David describes it as "an extension of the original Fit typeface. This Indic companion has taken Fit’s strict rules of construction, flipped some around, and translated others into a new design that is simultaneously ‘fitting’ of the Fit name, but also true to the history and expectation for Devanagari letterforms. The family goes to extremes that have little precedent in the Devanagari script. Its ten weights start at an impossibly narrow Skyline style, and then balloon up an average of 3600% per character to reach the gargantuan Ultra Extended style."
Kimya has been working at Mota Italic Type Foundry as a partner with her husband Rob Keller, a typeface designer originally from Illinois since 2014. The type design studio specialises in original custom and retail font families for print and screen.
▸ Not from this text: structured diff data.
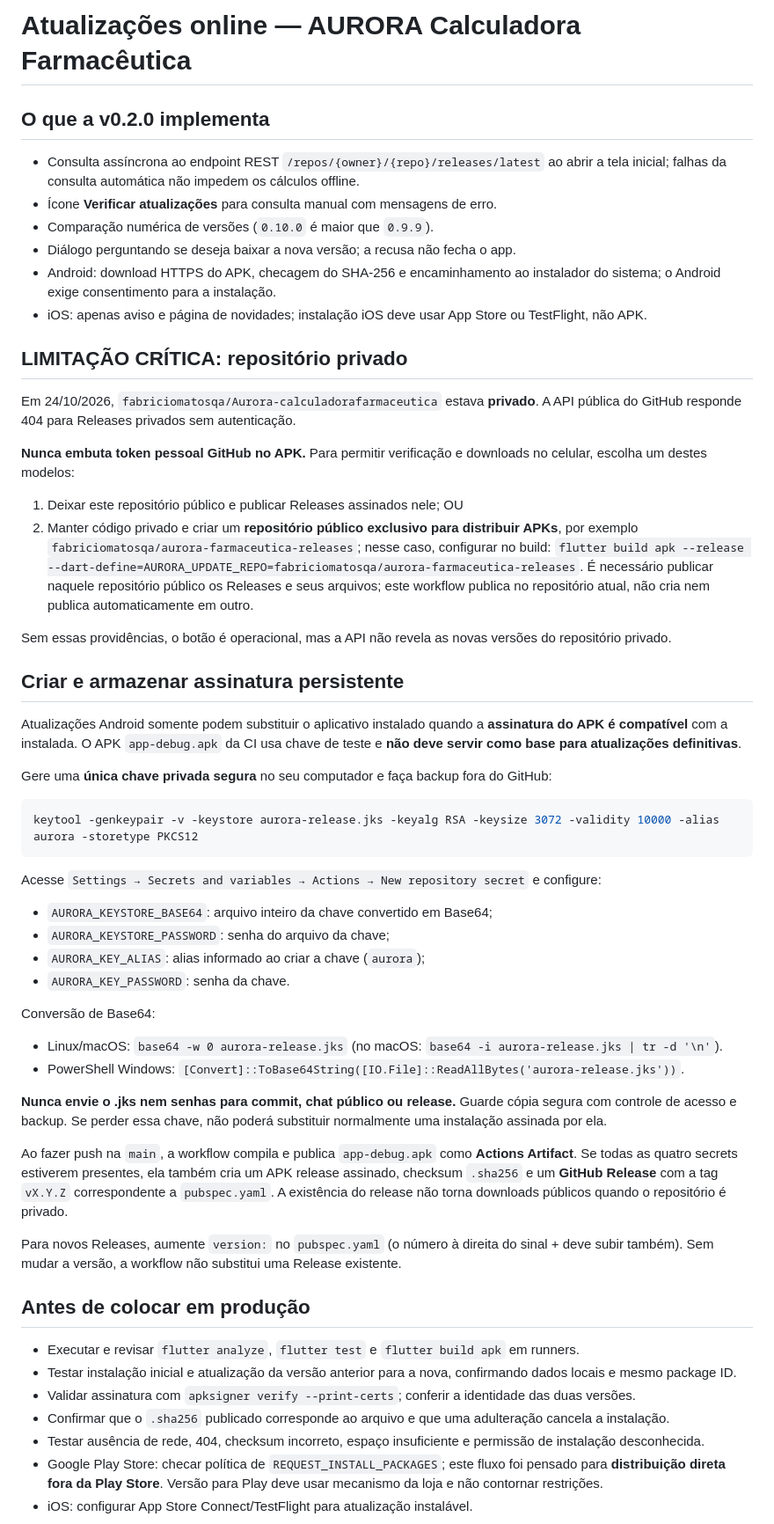
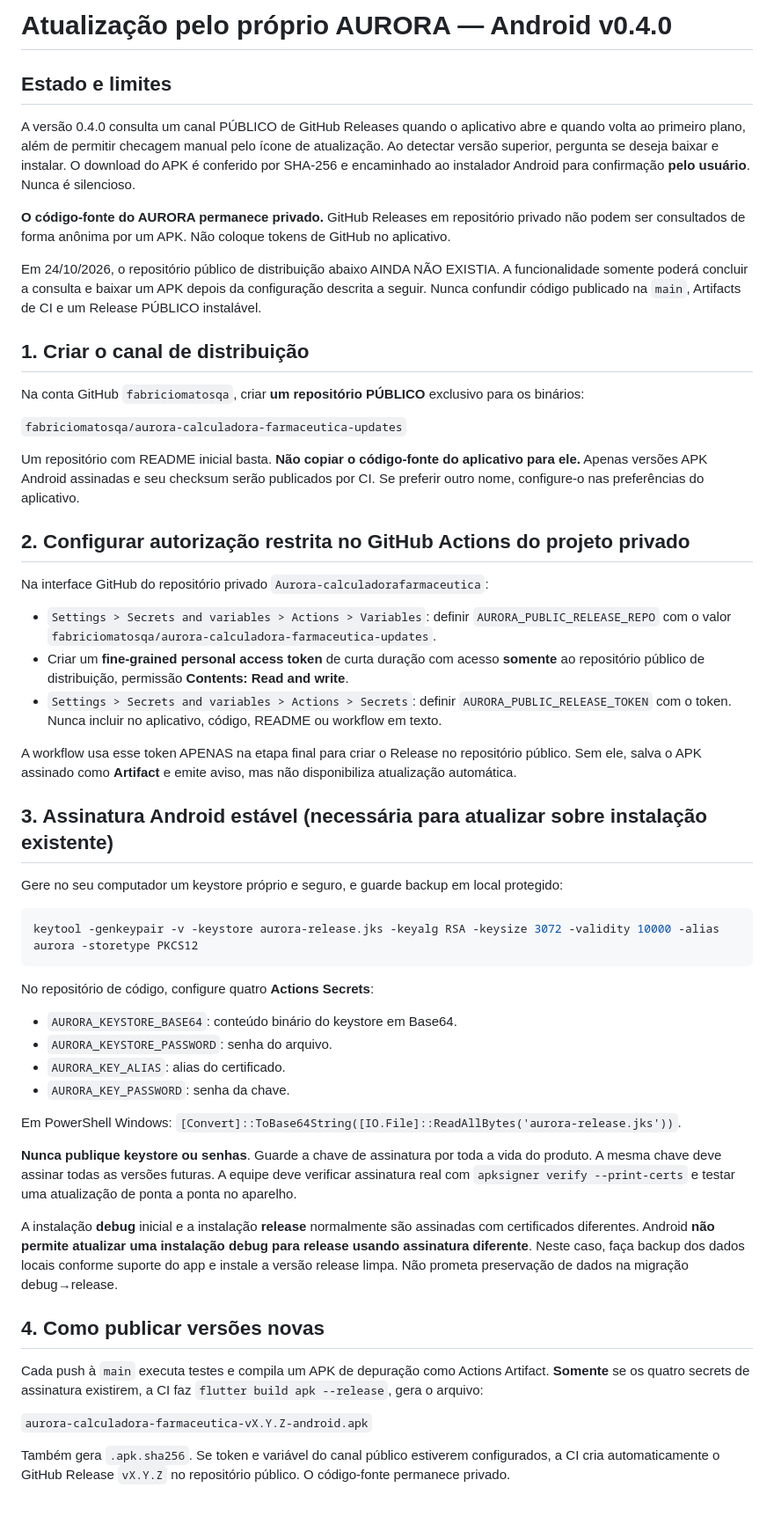
Before and after one commit to fabriciomatosqa/Aurora-calculadorafarmaceutica, a Markdown page: docs/ATUALIZACOES.md, the part around one of its changes. Shown at 88% size. Rendered like a GitHub page.

Commit message:
docs(android): configurar publicação pública sem expor repositório privado e assinatura

````diff
--- a/docs/ATUALIZACOES.md
+++ b/docs/ATUALIZACOES.md
@@ -1,62 +1,57 @@
-# Atualizações online — AURORA Calculadora Farmacêutica
+# Atualização pelo próprio AURORA — Android v0.4.0
 
-## O que a v0.2.0 implementa
+## Estado e limites
 
-- Consulta assíncrona ao endpoint REST `/repos/{owner}/{repo}/releases/latest` ao abrir a tela inicial; falhas da consulta automática não impedem os cálculos offline.
-- Ícone **Verificar atualizações** para consulta manual com mensagens de erro.
-- Comparação numérica de versões (`0.10.0` é maior que `0.9.9`).
-- Diálogo perguntando se deseja baixar a nova versão; a recusa não fecha o app.
-- Android: download HTTPS do APK, checagem do SHA-256 e encaminhamento ao instalador do sistema; o Android exige consentimento para a instalação.
-- iOS: apenas aviso e página de novidades; instalação iOS deve usar App Store ou TestFlight, não APK.
+A versão 0.4.0 consulta um canal PÚBLICO de GitHub Releases quando o aplicativo abre e quando volta ao primeiro plano, além de permitir checagem manual pelo ícone de atualização. Ao detectar versão superior, pergunta se deseja baixar e instalar. O download do APK é conferido por SHA-256 e encaminhado ao instalador Android para confirmação **pelo usuário**. Nunca é silencioso.
 
-## LIMITAÇÃO CRÍTICA: repositório privado
+**O código-fonte do AURORA permanece privado.** GitHub Releases em repositório privado não podem ser consultados de forma anônima por um APK. Não coloque tokens de GitHub no aplicativo.
 
-Em 24/10/2026, `fabriciomatosqa/Aurora-calculadorafarmaceutica` estava **privado**. A API pública do GitHub responde 404 para Releases privados sem autenticação.
+Em 24/10/2026, o repositório público de distribuição abaixo AINDA NÃO EXISTIA. A funcionalidade somente poderá concluir a consulta e baixar um APK depois da configuração descrita a seguir. Nunca confundir código publicado na `main`, Artifacts de CI e um Release PÚBLICO instalável.
 
-**Nunca embuta token pessoal GitHub no APK.** Para permitir verificação e downloads no celular, escolha um destes modelos:
+## 1. Criar o canal de distribuição
 
-1. Deixar este repositório público e publicar Releases assinados nele; OU
-2. Manter código privado e criar um **repositório público exclusivo para distribuir APKs**, por exemplo `fabriciomatosqa/aurora-farmaceutica-releases`; nesse caso, configurar no build:
-   `flutter build apk --release --dart-define=AURORA_UPDATE_REPO=fabriciomatosqa/aurora-farmaceutica-releases`.
-   É necessário publicar naquele repositório público os Releases e seus arquivos; este workflow publica no repositório atual, não cria nem publica automaticamente em outro.
+Na conta GitHub `fabriciomatosqa`, criar **um repositório PÚBLICO** exclusivo para os binários:
 
-Sem essas providências, o botão é operacional, mas a API não revela as novas versões do repositório privado.
+`fabriciomatosqa/aurora-calculadora-farmaceutica-updates`
 
-## Criar e armazenar assinatura persistente
+Um repositório com README inicial basta. **Não copiar o código-fonte do aplicativo para ele.** Apenas versões APK Android assinadas e seu checksum serão publicados por CI. Se preferir outro nome, configure-o nas preferências do aplicativo.
 
-Atualizações Android somente podem substituir o aplicativo instalado quando a **assinatura do APK é compatível** com a instalada. O APK `app-debug.apk` da CI usa chave de teste e **não deve servir como base para atualizações definitivas**.
+## 2. Configurar autorização restrita no GitHub Actions do projeto privado
 
-Gere uma **única chave privada segura** no seu computador e faça backup fora do GitHub:
+Na interface GitHub do repositório privado `Aurora-calculadorafarmaceutica`:
+
+- `Settings > Secrets and variables > Actions > Variables`: definir `AURORA_PUBLIC_RELEASE_REPO` com o valor `fabriciomatosqa/aurora-calculadora-farmaceutica-updates`.
+- Criar um **fine-grained personal access token** de curta duração com acesso **somente** ao repositório público de distribuição, permissão **Contents: Read and write**.
+- `Settings > Secrets and variables > Actions > Secrets`: definir `AURORA_PUBLIC_RELEASE_TOKEN` com o token. Nunca incluir no aplicativo, código, README ou workflow em texto.
+
+A workflow usa esse token APENAS na etapa final para criar o Release no repositório público. Sem ele, salva o APK assinado como **Artifact** e emite aviso, mas não disponibiliza atualização automática.
+
+## 3. Assinatura Android estável (necessária para atualizar sobre instalação existente)
+
+Gere no seu computador um keystore próprio e seguro, e guarde backup em local protegido:
 
 ```bash
 keytool -genkeypair -v -keystore aurora-release.jks -keyalg RSA -keysize 3072 -validity 10000 -alias aurora -storetype PKCS12
 ```
 
-Acesse `Settings → Secrets and variables → Actions → New repository secret` e configure:
+No repositório de código, configure quatro **Actions Secrets**:
 
-- `AURORA_KEYSTORE_BASE64`: arquivo inteiro da chave convertido em Base64;
-- `AURORA_KEYSTORE_PASSWORD`: senha do arquivo da chave;
-- `AURORA_KEY_ALIAS`: alias informado ao criar a chave (`aurora`);
+- `AURORA_KEYSTORE_BASE64`: conteúdo binário do keystore em Base64.
+- `AURORA_KEYSTORE_PASSWORD`: senha do arquivo.
+- `AURORA_KEY_ALIAS`: alias do certificado.
 - `AURORA_KEY_PASSWORD`: senha da chave.
 
-Conversão de Base64:
+Em PowerShell Windows: `[Convert]::ToBase64String([IO.File]::ReadAllBytes('aurora-release.jks'))`.
 
-- Linux/macOS: `base64 -w 0 aurora-release.jks` (no macOS: `base64 -i aurora-release.jks | tr -d '\n'`).
-- PowerShell Windows: `[Convert]::ToBase64String([IO.File]::ReadAllBytes('aurora-release.jks'))`.
+**Nunca publique keystore ou senhas**. Guarde a chave de assinatura por toda a vida do produto. A mesma chave deve assinar todas as versões futuras. A equipe deve verificar assinatura real com `apksigner verify --print-certs` e testar uma atualização de ponta a ponta no aparelho.
 
-**Nunca envie o .jks nem senhas para commit, chat público ou release.** Guarde cópia segura com controle de acesso e backup. Se perder essa chave, não poderá substituir normalmente uma instalação assinada por ela.
+A instalação **debug** inicial e a instalação **release** normalmente são assinadas com certificados diferentes. Android **não permite atualizar uma instalação debug para release usando assinatura diferente**. Neste caso, faça backup dos dados locais conforme suporte do app e instale a versão release limpa. Não prometa preservação de dados na migração debug→release.
 
-Ao fazer push na `main`, a workflow compila e publica `app-debug.apk` como **Actions Artifact**. Se todas as quatro secrets estiverem presentes, ela também cria um APK release assinado, checksum `.sha256` e um **GitHub Release** com a tag `vX.Y.Z` correspondente a `pubspec.yaml`. A existência do release não torna downloads públicos quando o repositório é privado.
+## 4. Como publicar versões novas
 
-Para novos Releases, aumente `version:` no `pubspec.yaml` (o número à direita do sinal + deve subir também). Sem mudar a versão, a workflow não substitui uma Release existente.
+Cada push à `main` executa testes e compila um APK de depuração como Actions Artifact. **Somente** se os quatro secrets de assinatura existirem, a CI faz `flutter build apk --release`, gera o arquivo:
 
-## Antes de colocar em produção
+`aurora-calculadora-farmaceutica-vX.Y.Z-android.apk`
 
-- Executar e revisar `flutter analyze`, `flutter test` e `flutter build apk` em runners.
-- Testar instalação inicial e atualização da versão anterior para a nova, confirmando dados locais e mesmo package ID.
-- Validar assinatura com `apksigner verify --print-certs`; conferir a identidade das duas versões.
-- Confirmar que o `.sha256` publicado corresponde ao arquivo e que uma adulteração cancela a instalação.
-- Testar ausência de rede, 404, checksum incorreto, espaço insuficiente e permissão de instalação desconhecida.
-- Google Play Store: checar política de `REQUEST_INSTALL_PACKAGES`; este fluxo foi pensado para **distribuição direta fora da Play Store**. Versão para Play deve usar mecanismo da loja e não contornar restrições.
-- iOS: configurar App Store Connect/TestFlight para atualização instalável.
+Também gera `.apk.sha256`. Se token e variável do canal público estiverem configurados, a CI cria automaticamente o GitHub Release `vX.Y.Z` no repositório público. O código-fonte permanece privado.
 
````
Also changed, not shown: other parts of docs/ATUALIZACOES.md (+18 -1 lines).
Kimya has created multiple fonts rooted in the Indian cultural and visual landscape like 'PuLa' a custom handwritten font celebrating the legendary Marathi writer Purushottam Laxman Deshpande popularly known by his initials Pu. La. and 'Chikki' named after the hard, crunchy Indian sweet which the artist suggests perfectly represents the "crispiness" of the typeface.
India may be a land of diverse languages and scripts, each with their own unique calligraphic traditions, but many of these scripts are neglected or overlooked in the world of typography, with limited options available for designers and typographers because they're not digitised. Typeface artists like Kimya are not only preserving the distinct visual identity of our country but are also bringing attention to the rich cultural heritage of Indian calligraphy and typography. By blending traditional calligraphic techniques with modern design sensibilities, the artist is creating a new style of Indian typography that is innovative yet rooted in tradition.